Genetic damage in coal and uranium miners


Mining has a direct impact on the environment and on the health of miners and is considered one of the most hazardous occupations worldwide. Miners are exposed to several occupational health risks, including genotoxic substances, which may cause adverse health effects, such as cancer. This review summarizes the relation between DNA damage and mining activities, focusing on coal and uranium miners. The search was performed using electronic databases, including original surveys reporting genetic damage in miners. Additionally, a temporal bibliometric analysis was performed using an electronic database to create a map of cooccurrence terms. The majority of studies were performed with regard to occupational exposure to coal, whereas genetic damage was assessed mainly through chromosomal aberrations (CAs), micronuclei (MNs) and comet assays. The bibliometric analysis demonstrated associations of coal exposure with silicosis and pneumoconiosis, uranium miners with lung cancer and tumors and some associated factors, such as age, smoking, working time and exposure to radiation. Significantly higher DNA damage in miners compared to nonexposed groups was observed in most of the studies. The timeline reveals that classic biomarkers (comet assay, micronucleus test and chromosomal aberrations) are still important tools to assess genotoxic/mutagenic damage in occupationally exposed miners; however, newer studies concerning genetic polymorphisms and epigenetic changes in miners are being conducted. A major challenge is to investigate further associations between miners and DNA damage and to encourage further studies with miners of other types of ores.

Authors: Flavio Manoel Rodrigues da Silva Júnior, Ronan Adler Tavella, Caroline Lopes Feijo Fernandes, Marina Dos Santos

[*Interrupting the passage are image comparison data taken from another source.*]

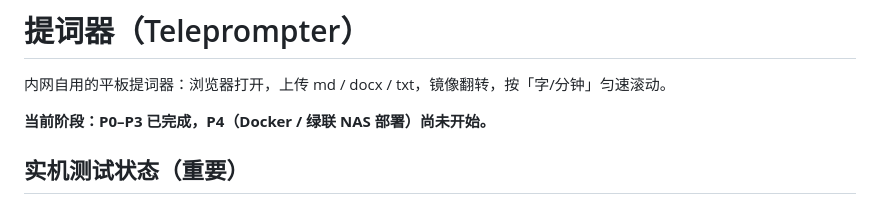
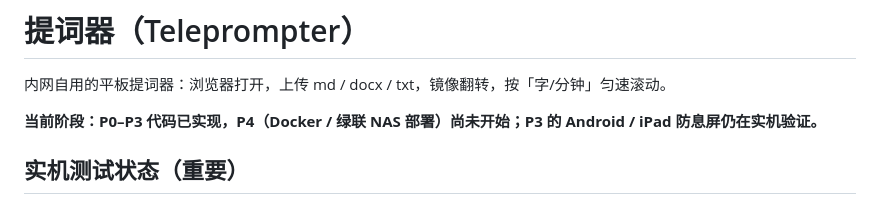
Before and after one commit to Galaxy-Walker/nmc-teleprompter, a Markdown page: README.md, the part around the change. GitHub-like rendering.

Commit message:
docs: 修正 README 阶段表述

```diff
--- a/README.md
+++ b/README.md
@@ -2,7 +2,7 @@
 
 内网自用的平板提词器：浏览器打开，上传 md / docx / txt，镜像翻转，按「字/分钟」匀速滚动。
 
-**当前阶段：P0–P3 已完成，P4（Docker / 绿联 NAS 部署）尚未开始。**
+**当前阶段：P0–P3 代码已实现，P4（Docker / 绿联 NAS 部署）尚未开始；P3 的 Android / iPad 防息屏仍在实机验证。**
 
 ## 实机测试状态（重要）
 
```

; Full Source: Mutation research 2021 Jun;866:503348. doi: 10.1016/j.mrgentox.2021.503348.